(Data supplied begins)
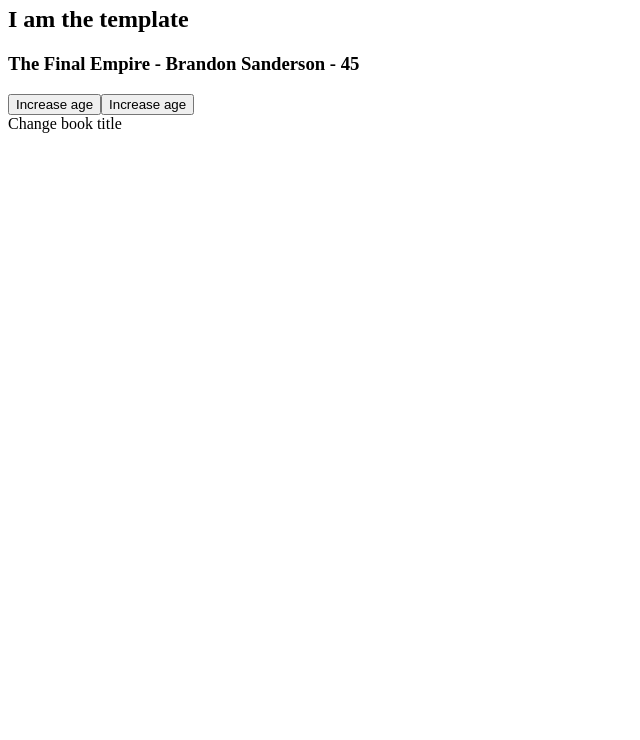
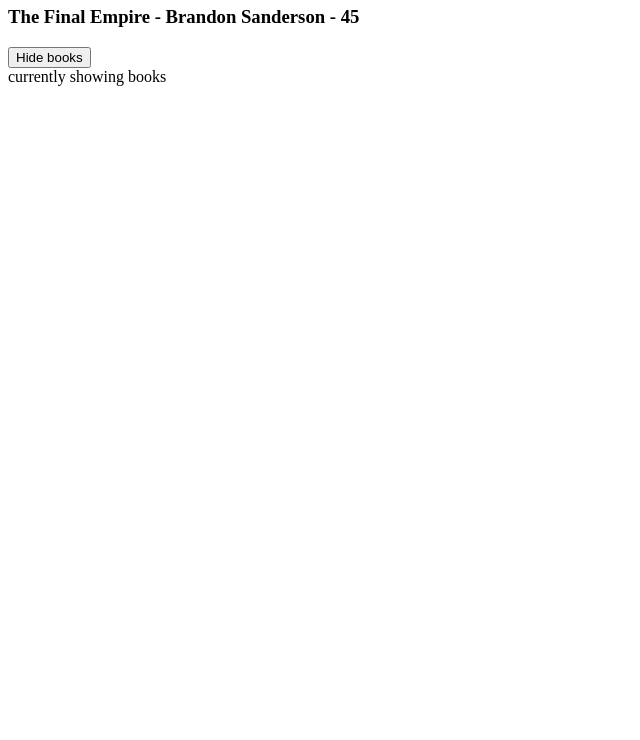
Before and after one commit to junery115/learnvue, a plain HTML site: page index.html in a window 1280 px wide. Shown: the part 60-800 px from the top of the page, without its empty margins (0-640 px from the left). Drawn offline with nearby package versions, Linux system fonts and the light colour scheme.

Commit message:
worked on conditional rendering v-if, v-else, v-show

```diff
--- a/app.js
+++ b/app.js
@@ -3,6 +3,7 @@
     //data templates (the code below with data(){} is a short way of creating a function inside an object)
     data(){
         return {
+            showBooks : true,
             title: 'The Final Empire',
             author: 'Brandon Sanderson',
             age: 45
@@ -10,13 +11,11 @@
     },
     //methods functions or methods
     methods: {
-        changeTitle(title){
-            // this.title = 'Words of Radiance'
-            // this.title = 'Words of Radiance'
-            this.title = title
+            toggleShowBooks(){
+                this.showBooks = !this.showBooks
+            }
+        }
 
-        }
-    }
 })
 
 app.mount('#app')
--- a/index.html
+++ b/index.html
@@ -10,13 +10,18 @@
     <h1>Learning Vue :) </h1>
 
     <div id="app">
-        <h2>I am the template</h2>
-        <h3>{{title}} - {{author}} - {{age}}</h3>
+        <div v-if="showBooks">
+            <h3>{{title}} - {{author}} - {{age}}</h3>
+        </div>
+        <button @click="toggleShowBooks">
+            <span v-if="showBooks">Hide books</span>
+            <!-- <span v-if="!showBooks">Show books</span> -->
+            <span v-else>Show books</span>
+        </button>
 
-        <button v-on:click="age++">Increase age</button>
-        <button v-on:click="age--">Increase age</button>
-        <!-- <div @click="changeTitle()">Change book title</div> -->
-        <div @click="changeTitle('Oathbringer')">Change book title</div>
+            <!-- when we use this it only uses css to hide the elt, but above it
+            actually removes the elt from the dom -->
+        <div v-show="showBooks">currently showing books</div>
 
     </div>
 
```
(Data supplied ends)
# [Try it]
Report all lines in the listing above that contain the word "click".

# [Answer to this problem]
+        <button @click="toggleShowBooks">
-        <button v-on:click="age++">Increase age</button>
-        <button v-on:click="age--">Increase age</button>
-        <!-- <div @click="changeTitle()">Change book title</div> -->
-        <div @click="changeTitle('Oathbringer')">Change book title</div>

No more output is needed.